- [Provided data]
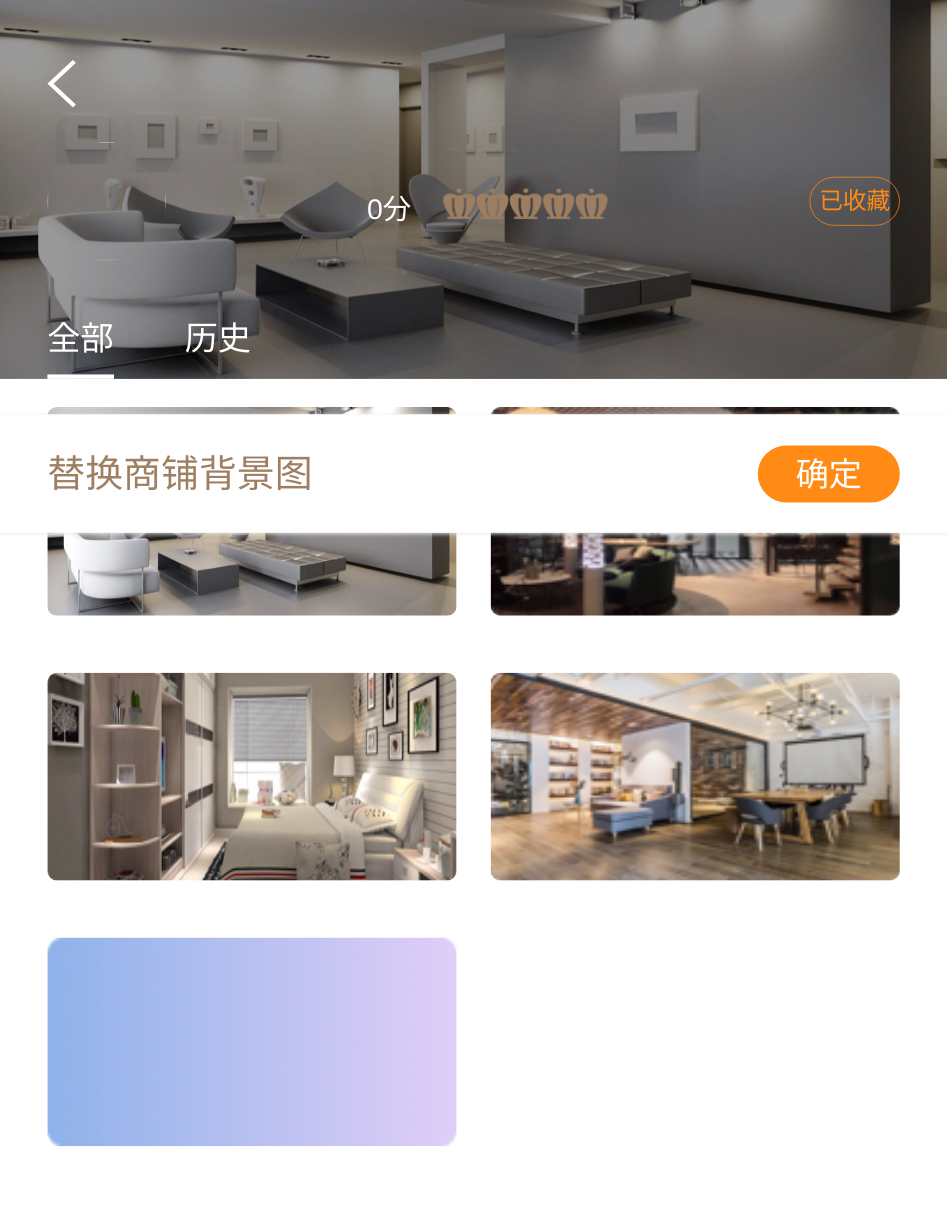
Repository: missing-star/rockBridge
Page: shop-set-bg.html
These files come from the project's save history. The page is drawn as it stood at one moment and after the next save; the edit follows.
The browser window is 1280 px wide. The pictures show the whole page, at 74% of full size.

Above is the page before, as saved 2019-05-17 09:52:03.

After the next save:
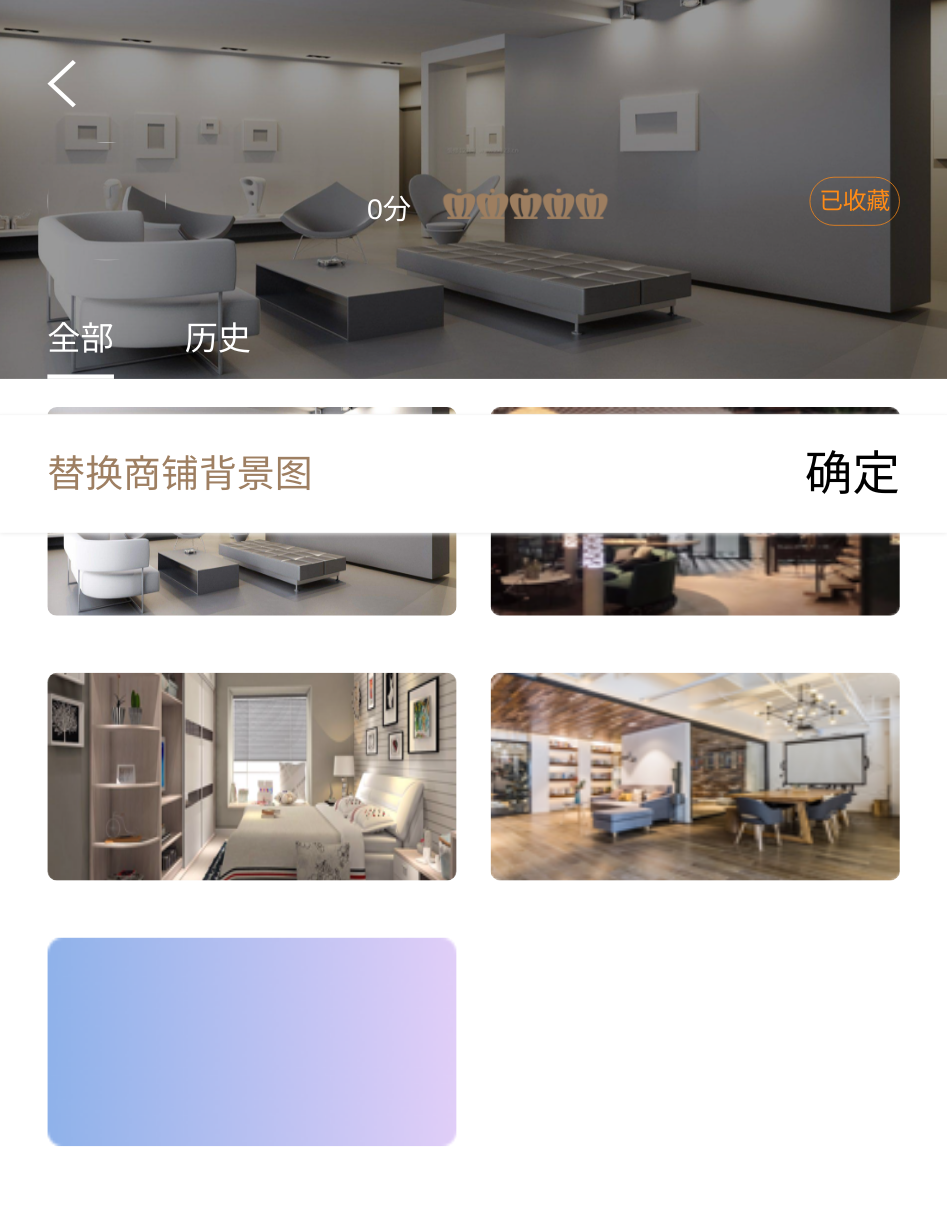
Saved 83 s later.
--- a/shop-set-bg.html
+++ b/shop-set-bg.html
@@ -68,7 +68,7 @@
             <p class="phone-number-wrapper">
                 <span class="phone-number">替换商铺背景图</span>
             </p>
-            <a href="javascript:;" @click="changeBg" class="contact-business-btn">确定</a>
+            <span @click="changeBg" class="contact-business-btn">确定</span>
         </div>
     </div>
     <script src="assets/vue/vue.min.js?v=1.2.6"></script>

After the save that followed:
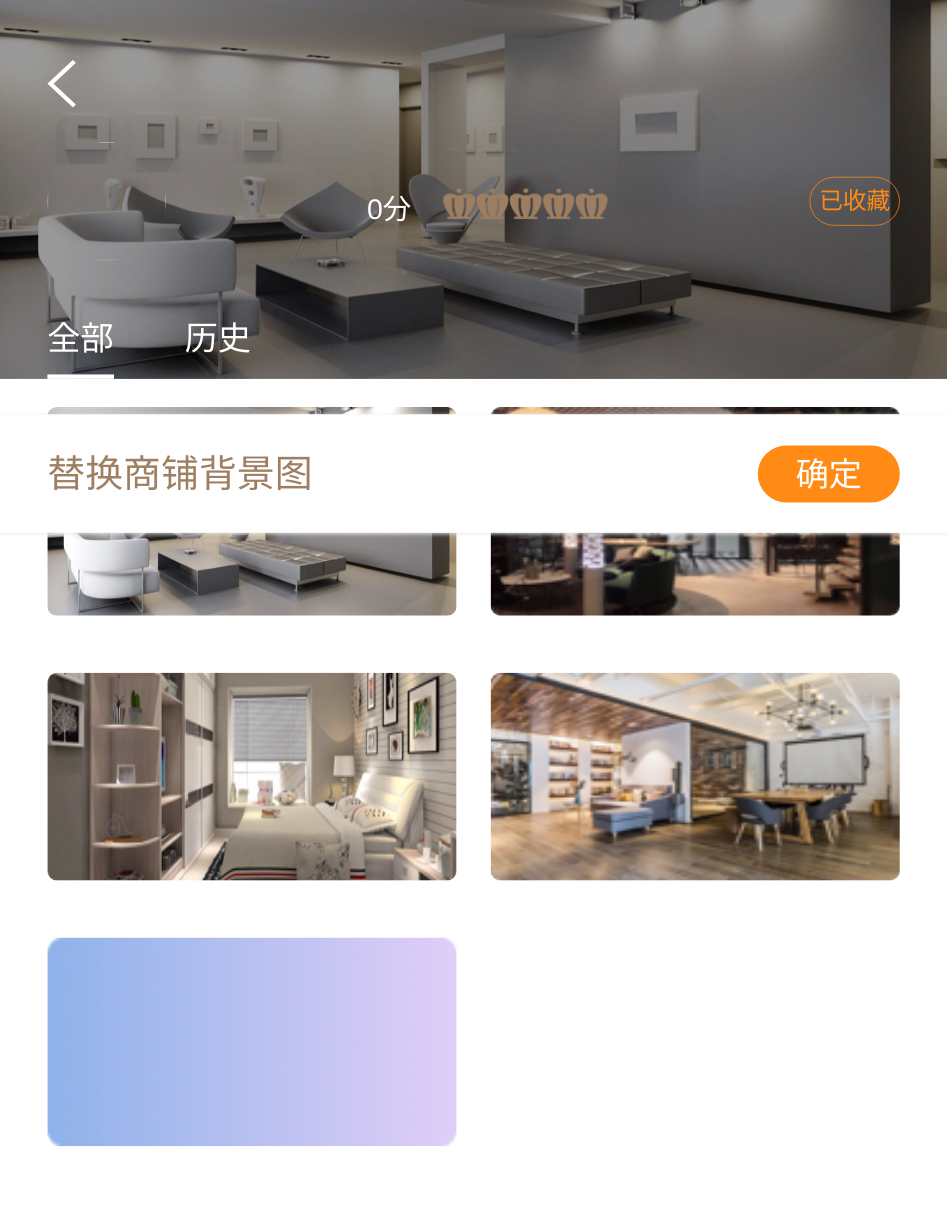
Saved 19 s later.
--- a/css/common.css
+++ b/css/common.css
@@ -262,7 +262,7 @@ span.phone-number {
     color: #9e7f62;
     font-size: 0.8rem;
 }
-a.contact-business-btn {
+a.contact-business-btn,span.contact-business-btn {
     background: #ff8a16;
     color: #fff;
     font-size: 0.7rem;
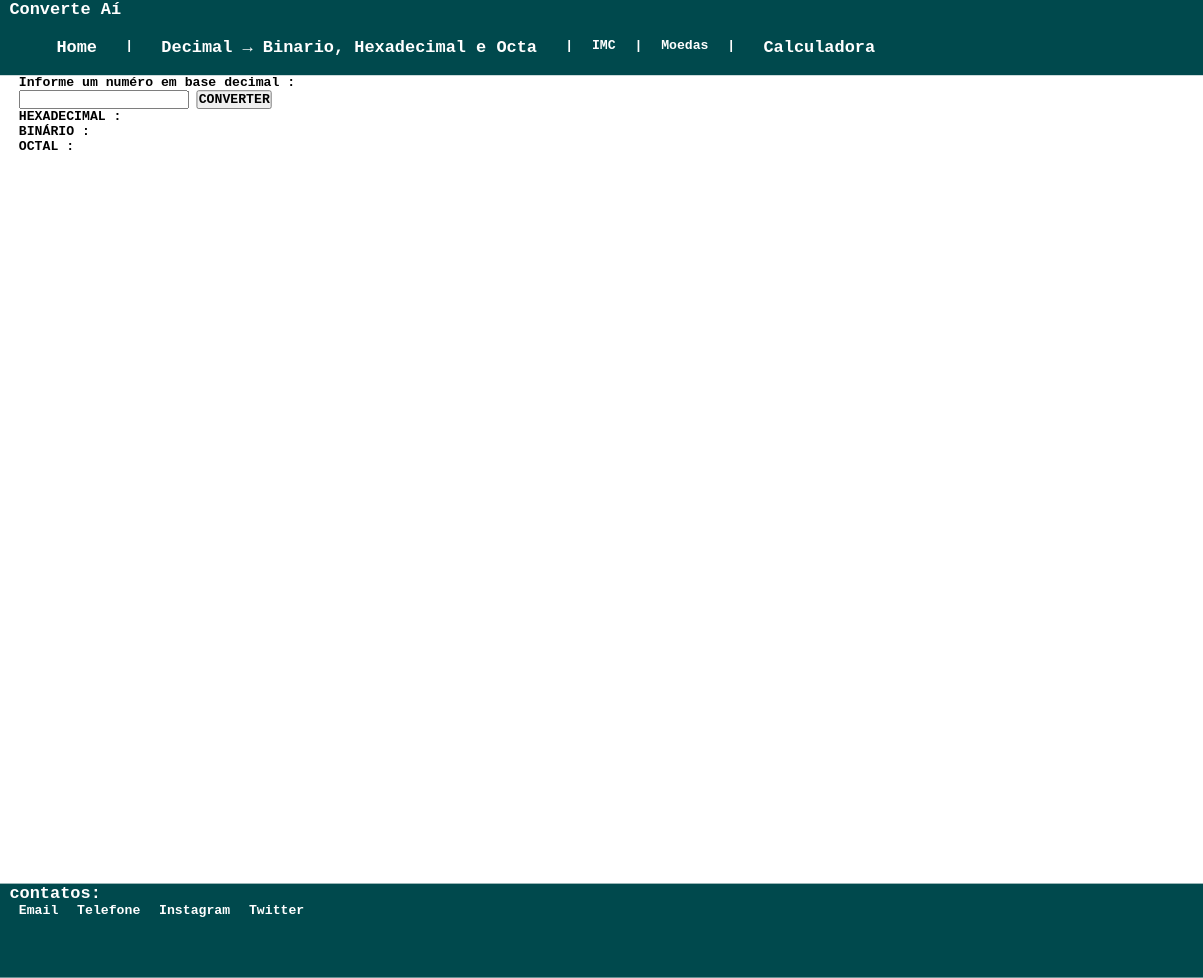
Repository: Frav1u/converteai
Page: ConverteAi/src/main/webapp/decimalParaBinario.html
These files come from the project's save history. The page is drawn as it stood at one moment and after the next save; the edit follows.
The browser window is 1280 px wide. The pictures show the whole page, at 94% of full size.
Some web fonts or font styles are not loaded; a fallback is used.

Above is the page before, as saved 2023-09-30 23:07:19.

### ConverteAi/src/main/webapp/decimalParaBinario.html
<!DOCTYPE html>
<html>
<head>
	<meta charset="UTF-8">
<title>Decimal Para Binario</title>
<link href="https://fonts.googleapis.com/css2?family=Inter:wght@400;700&family=Space+Mono:wght@400;700&display=swap"
        rel="stylesheet">
    <link rel="stylesheet" href="style.css">
</head>
<body>
		<header>
		<a>Converte Aí</a>
		<nav>
			<ul class="menu">
				<l><a href="home.html">Home</a></l>
				<li>  |  </li>
				<li><a href="decimalParaBinario.html">Decimal → Binario, Hexadecimal e Octa</a></li>
				<li>  |  </li>
				<li>IMC</li>
				<li>  |  </li>
				<li>Moedas</li>
				<li>  |  </li>
				<li><a href="calculadora.html">Calculadora</a></li>
			</ul>
		</nav>
	</header>

	<main class="conversorBase">
	    <ul>
        <li class="inputs">
            <p class="infoInput">Informe um numéro em base decimal :</p>
            <input type="text" class="entrada" onkeypress="return event.charCode >= 48 && event.charCode <= 57">
            <button type="button"class="converter" id="converter">CONVERTER</button>
        </li>
        <li class="outputs">
            <p class="infoHexa">HEXADECIMAL :</p>
            <p class="resultadoHexa" id="resultadoHexa"></p>
            <p class="infoBinario">BINÁRIO :</p>
            <p class="resultadoBinario" id="resultadoBinario"></p>
            <p class="infoOctal">OCTAL :</p>
            <p class="resultadoOctal" id="resultado"></p>
            </ul>
        </li>
	</main>


	<footer>
		<a>contatos: </a>
		<ul class="contatos">
			<li>Email</li>
			<li>Telefone</li>
			<li>Instagram</li>
			<li>Twitter</li>
		</ul>

	</footer>
</body>

</html>

### ConverteAi/src/main/webapp/style.css
@charset "ISO-8859-1";
* {
    margin: 0;
    padding: 0;
    box-sizing: border-box;
    list-style: none;
    font-family: 'Space Mono', monospace;
    font-weight: 600;
    font-size: 14px;
    outline: none;
}



main{
	height: 860px;
}

a{font-size: 18px;
	margin: 10px;


}

.menu{
	color: white;
	display: flex;
	margin-top: 20px;
	margin-left: 50px;

}

.tituloProposito{
	margin-top: 30px;
	margin-left: 50px;

}


.proposito{
	margin-top: 15px;
	margin-left: 50px;

}

li{
	font-size: 14px;
	margin-left: 20px;

}

header{
	background-color: hsl(183, 100%, 15%);
	color: white;
	height: 80px;

}

.contatos{
	display: flex;
}

footer{
	background-color: hsl(183, 100%, 15%);
	color: white;
	height: 100px;

}

conversorBase{
	    display: flex;
    justify-content: center;
}

 a, a:hover, a:focus, a:active {
      text-decoration: none;
      color: inherit;
 }

After the next save:
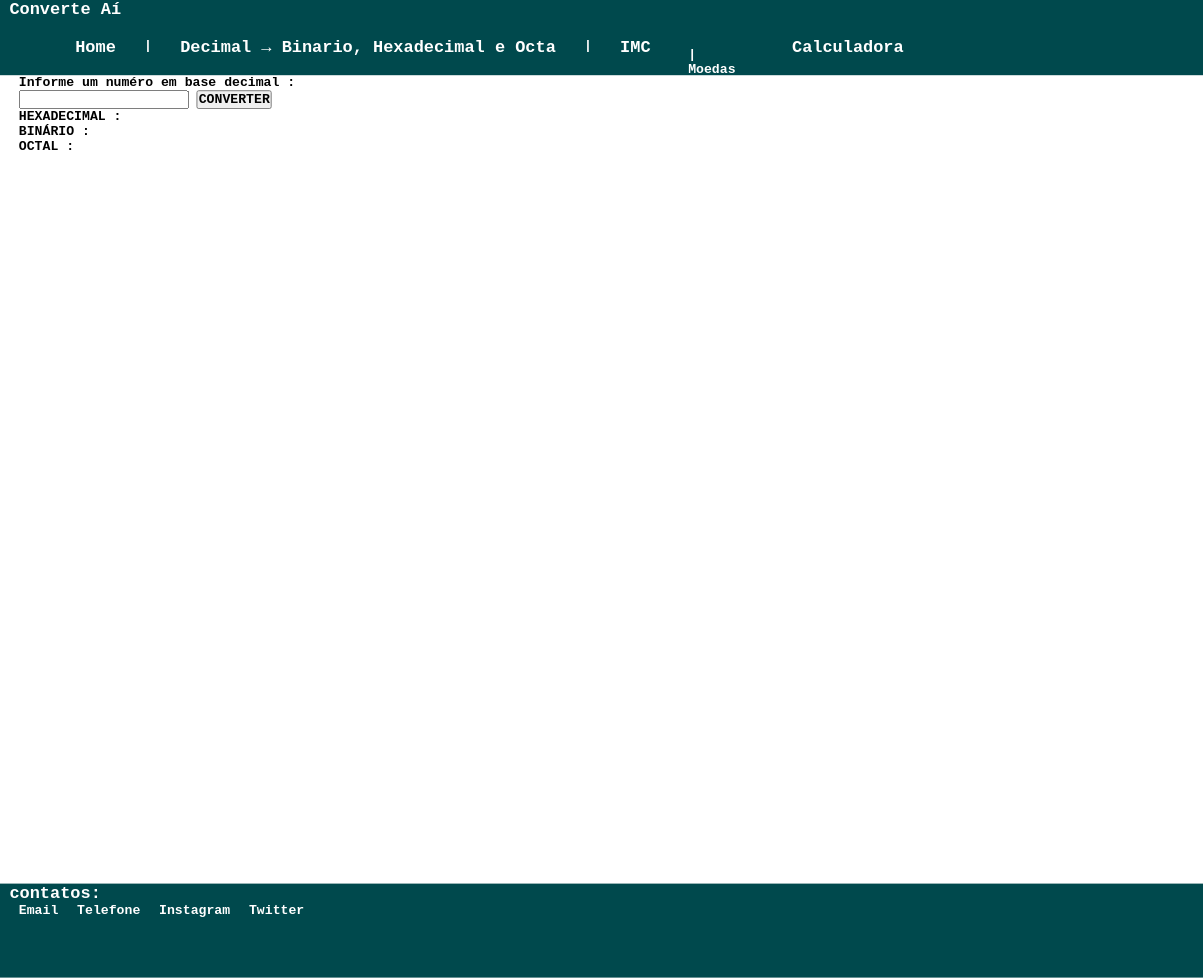
Saved 117 s later.
--- a/ConverteAi/src/main/webapp/decimalParaBinario.html
+++ b/ConverteAi/src/main/webapp/decimalParaBinario.html
@@ -12,11 +12,11 @@
 		<a>Converte Aí</a>
 		<nav>
 			<ul class="menu">
-				<l><a href="home.html">Home</a></l>
+				<li><a href="home.html">Home</a></li>
 				<li>  |  </li>
 				<li><a href="decimalParaBinario.html">Decimal → Binario, Hexadecimal e Octa</a></li>
 				<li>  |  </li>
-				<li>IMC</li>
+				<li><a href="imc.html">IMC</></li>
 				<li>  |  </li>
 				<li>Moedas</li>
 				<li>  |  </li>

- [Problem to solve]
This task calls for the records to be copied exactly, without pictures.

- [Problem solution]
Repository: missing-star/rockBridge
Page: shop-set-bg.html
These files come from the project's save history. The page is drawn as it stood at one moment and after the next save; the edit follows.
The browser window is 1280 px wide. The pictures show the whole page, at 74% of full size.

Above is the page before, as saved 2019-05-17 09:52:03.

After the next save:
Saved 83 s later.
--- a/shop-set-bg.html
+++ b/shop-set-bg.html
@@ -68,7 +68,7 @@
             <p class="phone-number-wrapper">
                 <span class="phone-number">替换商铺背景图</span>
             </p>
-            <a href="javascript:;" @click="changeBg" class="contact-business-btn">确定</a>
+            <span @click="changeBg" class="contact-business-btn">确定</span>
         </div>
     </div>
     <script src="assets/vue/vue.min.js?v=1.2.6"></script>

After the save that followed:
Saved 19 s later.
--- a/css/common.css
+++ b/css/common.css
@@ -262,7 +262,7 @@ span.phone-number {
     color: #9e7f62;
     font-size: 0.8rem;
 }
-a.contact-business-btn {
+a.contact-business-btn,span.contact-business-btn {
     background: #ff8a16;
     color: #fff;
     font-size: 0.7rem;
Repository: Frav1u/converteai
Page: ConverteAi/src/main/webapp/decimalParaBinario.html
These files come from the project's save history. The page is drawn as it stood at one moment and after the next save; the edit follows.
The browser window is 1280 px wide. The pictures show the whole page, at 94% of full size.
Some web fonts or font styles are not loaded; a fallback is used.

Above is the page before, as saved 2023-09-30 23:07:19.

### ConverteAi/src/main/webapp/decimalParaBinario.html
<!DOCTYPE html>
<html>
<head>
	<meta charset="UTF-8">
<title>Decimal Para Binario</title>
<link href="https://fonts.googleapis.com/css2?family=Inter:wght@400;700&family=Space+Mono:wght@400;700&display=swap"
        rel="stylesheet">
    <link rel="stylesheet" href="style.css">
</head>
<body>
		<header>
		<a>Converte Aí</a>
		<nav>
			<ul class="menu">
				<l><a href="home.html">Home</a></l>
				<li>  |  </li>
				<li><a href="decimalParaBinario.html">Decimal → Binario, Hexadecimal e Octa</a></li>
				<li>  |  </li>
				<li>IMC</li>
				<li>  |  </li>
				<li>Moedas</li>
				<li>  |  </li>
				<li><a href="calculadora.html">Calculadora</a></li>
			</ul>
		</nav>
	</header>

	<main class="conversorBase">
	    <ul>
        <li class="inputs">
            <p class="infoInput">Informe um numéro em base decimal :</p>
            <input type="text" class="entrada" onkeypress="return event.charCode >= 48 && event.charCode <= 57">
            <button type="button"class="converter" id="converter">CONVERTER</button>
        </li>
        <li class="outputs">
            <p class="infoHexa">HEXADECIMAL :</p>
            <p class="resultadoHexa" id="resultadoHexa"></p>
            <p class="infoBinario">BINÁRIO :</p>
            <p class="resultadoBinario" id="resultadoBinario"></p>
            <p class="infoOctal">OCTAL :</p>
            <p class="resultadoOctal" id="resultado"></p>
            </ul>
        </li>
	</main>


	<footer>
		<a>contatos: </a>
		<ul class="contatos">
			<li>Email</li>
			<li>Telefone</li>
			<li>Instagram</li>
			<li>Twitter</li>
		</ul>

	</footer>
</body>

</html>

### ConverteAi/src/main/webapp/style.css
@charset "ISO-8859-1";
* {
    margin: 0;
    padding: 0;
    box-sizing: border-box;
    list-style: none;
    font-family: 'Space Mono', monospace;
    font-weight: 600;
    font-size: 14px;
    outline: none;
}



main{
	height: 860px;
}

a{font-size: 18px;
	margin: 10px;


}

.menu{
	color: white;
	display: flex;
	margin-top: 20px;
	margin-left: 50px;

}

.tituloProposito{
	margin-top: 30px;
	margin-left: 50px;

}


.proposito{
	margin-top: 15px;
	margin-left: 50px;

}

li{
	font-size: 14px;
	margin-left: 20px;

}

header{
	background-color: hsl(183, 100%, 15%);
	color: white;
	height: 80px;

}

.contatos{
	display: flex;
}

footer{
	background-color: hsl(183, 100%, 15%);
	color: white;
	height: 100px;

}

conversorBase{
	    display: flex;
    justify-content: center;
}

 a, a:hover, a:focus, a:active {
      text-decoration: none;
      color: inherit;
 }

After the next save:
Saved 117 s later.
--- a/ConverteAi/src/main/webapp/decimalParaBinario.html
+++ b/ConverteAi/src/main/webapp/decimalParaBinario.html
@@ -12,11 +12,11 @@
 		<a>Converte Aí</a>
 		<nav>
 			<ul class="menu">
-				<l><a href="home.html">Home</a></l>
+				<li><a href="home.html">Home</a></li>
 				<li>  |  </li>
 				<li><a href="decimalParaBinario.html">Decimal → Binario, Hexadecimal e Octa</a></li>
 				<li>  |  </li>
-				<li>IMC</li>
+				<li><a href="imc.html">IMC</></li>
 				<li>  |  </li>
 				<li>Moedas</li>
 				<li>  |  </li>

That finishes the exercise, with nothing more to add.